[Records contained in a dataset]
========================================================================

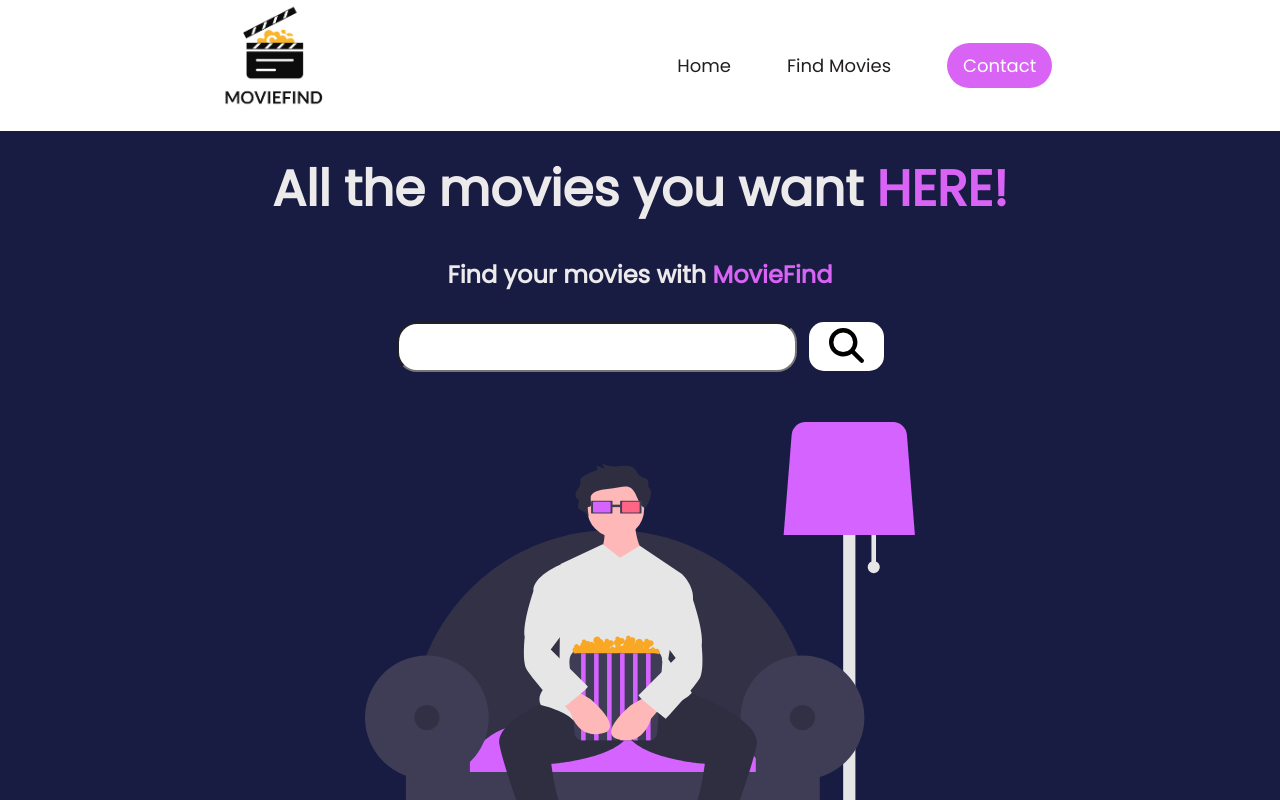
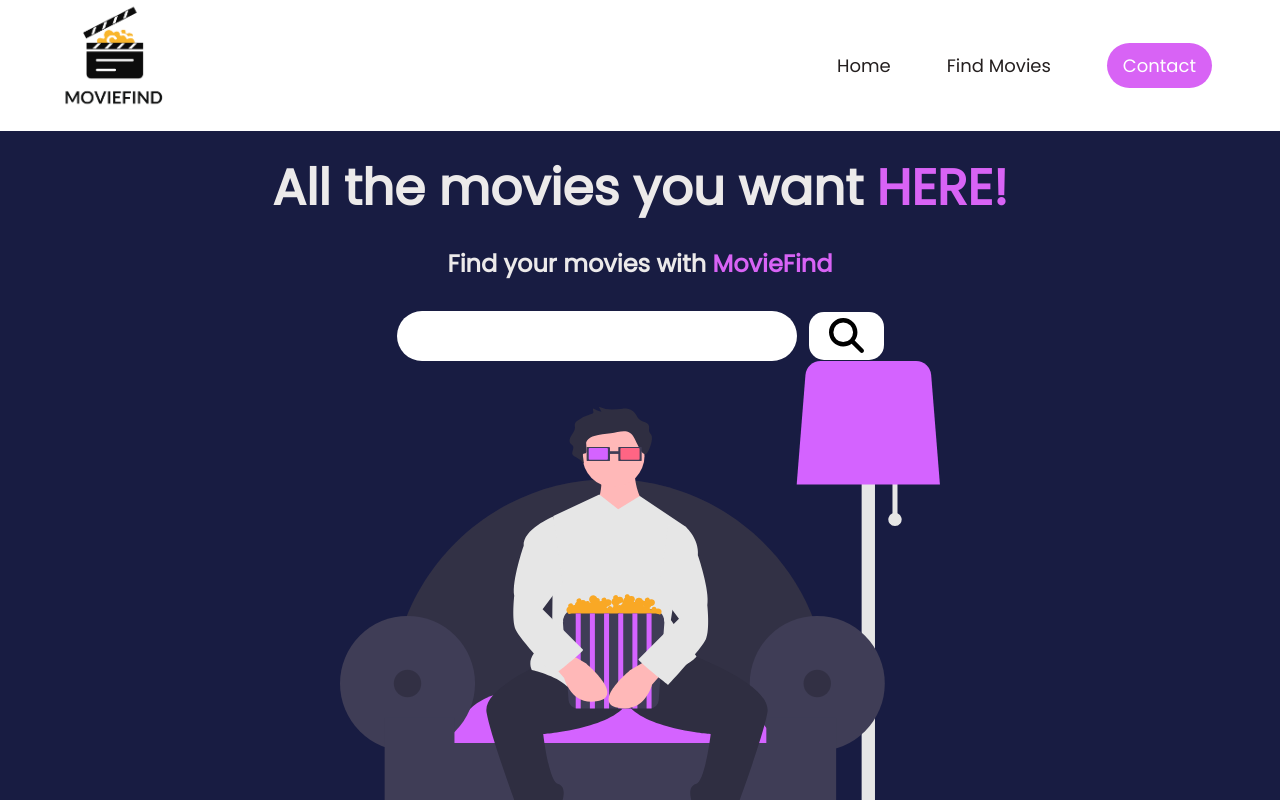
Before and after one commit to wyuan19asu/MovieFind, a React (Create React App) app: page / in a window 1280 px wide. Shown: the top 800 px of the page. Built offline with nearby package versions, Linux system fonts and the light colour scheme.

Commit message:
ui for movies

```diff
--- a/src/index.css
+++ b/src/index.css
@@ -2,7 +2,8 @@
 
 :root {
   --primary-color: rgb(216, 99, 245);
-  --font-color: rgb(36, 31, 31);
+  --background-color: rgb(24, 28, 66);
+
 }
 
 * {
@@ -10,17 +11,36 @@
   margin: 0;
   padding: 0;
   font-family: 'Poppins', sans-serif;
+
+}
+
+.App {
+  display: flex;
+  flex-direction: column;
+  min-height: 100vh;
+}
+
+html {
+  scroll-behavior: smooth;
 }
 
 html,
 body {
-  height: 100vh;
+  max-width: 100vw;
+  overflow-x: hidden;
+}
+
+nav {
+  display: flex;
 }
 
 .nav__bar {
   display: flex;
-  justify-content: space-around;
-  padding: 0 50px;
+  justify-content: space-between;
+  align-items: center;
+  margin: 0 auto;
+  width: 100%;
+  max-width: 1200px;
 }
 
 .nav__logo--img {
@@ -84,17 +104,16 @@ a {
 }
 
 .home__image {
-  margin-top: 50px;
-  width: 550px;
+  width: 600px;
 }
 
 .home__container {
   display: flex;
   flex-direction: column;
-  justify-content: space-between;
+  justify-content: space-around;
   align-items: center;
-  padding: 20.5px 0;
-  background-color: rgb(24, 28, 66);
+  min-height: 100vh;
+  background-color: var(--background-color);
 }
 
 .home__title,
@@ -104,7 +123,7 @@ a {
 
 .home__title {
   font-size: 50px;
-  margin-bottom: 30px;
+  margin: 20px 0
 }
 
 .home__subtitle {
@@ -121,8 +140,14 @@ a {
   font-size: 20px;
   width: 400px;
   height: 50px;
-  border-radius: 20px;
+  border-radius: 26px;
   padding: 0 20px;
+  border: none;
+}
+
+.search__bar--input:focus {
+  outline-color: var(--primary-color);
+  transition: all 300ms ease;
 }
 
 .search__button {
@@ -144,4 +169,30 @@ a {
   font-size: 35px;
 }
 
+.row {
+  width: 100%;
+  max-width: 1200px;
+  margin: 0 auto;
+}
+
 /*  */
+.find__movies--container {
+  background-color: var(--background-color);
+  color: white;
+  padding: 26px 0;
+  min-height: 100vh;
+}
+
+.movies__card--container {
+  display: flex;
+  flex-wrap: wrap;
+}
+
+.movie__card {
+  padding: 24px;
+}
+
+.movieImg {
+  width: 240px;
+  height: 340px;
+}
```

========================================================================

= WHAT YOU NEED TO DO =
Return all the data exactly, and keep the pictures out.

= REPLY TO THE TASK =
Before and after one commit to wyuan19asu/MovieFind, a React (Create React App) app: page / in a window 1280 px wide. Shown: the top 800 px of the page. Built offline with nearby package versions, Linux system fonts and the light colour scheme.

Commit message:
ui for movies

```diff
--- a/src/index.css
+++ b/src/index.css
@@ -2,7 +2,8 @@
 
 :root {
   --primary-color: rgb(216, 99, 245);
-  --font-color: rgb(36, 31, 31);
+  --background-color: rgb(24, 28, 66);
+
 }
 
 * {
@@ -10,17 +11,36 @@
   margin: 0;
   padding: 0;
   font-family: 'Poppins', sans-serif;
+
+}
+
+.App {
+  display: flex;
+  flex-direction: column;
+  min-height: 100vh;
+}
+
+html {
+  scroll-behavior: smooth;
 }
 
 html,
 body {
-  height: 100vh;
+  max-width: 100vw;
+  overflow-x: hidden;
+}
+
+nav {
+  display: flex;
 }
 
 .nav__bar {
   display: flex;
-  justify-content: space-around;
-  padding: 0 50px;
+  justify-content: space-between;
+  align-items: center;
+  margin: 0 auto;
+  width: 100%;
+  max-width: 1200px;
 }
 
 .nav__logo--img {
@@ -84,17 +104,16 @@ a {
 }
 
 .home__image {
-  margin-top: 50px;
-  width: 550px;
+  width: 600px;
 }
 
 .home__container {
   display: flex;
   flex-direction: column;
-  justify-content: space-between;
+  justify-content: space-around;
   align-items: center;
-  padding: 20.5px 0;
-  background-color: rgb(24, 28, 66);
+  min-height: 100vh;
+  background-color: var(--background-color);
 }
 
 .home__title,
@@ -104,7 +123,7 @@ a {
 
 .home__title {
   font-size: 50px;
-  margin-bottom: 30px;
+  margin: 20px 0
 }
 
 .home__subtitle {
@@ -121,8 +140,14 @@ a {
   font-size: 20px;
   width: 400px;
   height: 50px;
-  border-radius: 20px;
+  border-radius: 26px;
   padding: 0 20px;
+  border: none;
+}
+
+.search__bar--input:focus {
+  outline-color: var(--primary-color);
+  transition: all 300ms ease;
 }
 
 .search__button {
@@ -144,4 +169,30 @@ a {
   font-size: 35px;
 }
 
+.row {
+  width: 100%;
+  max-width: 1200px;
+  margin: 0 auto;
+}
+
 /*  */
+.find__movies--container {
+  background-color: var(--background-color);
+  color: white;
+  padding: 26px 0;
+  min-height: 100vh;
+}
+
+.movies__card--container {
+  display: flex;
+  flex-wrap: wrap;
+}
+
+.movie__card {
+  padding: 24px;
+}
+
+.movieImg {
+  width: 240px;
+  height: 340px;
+}
```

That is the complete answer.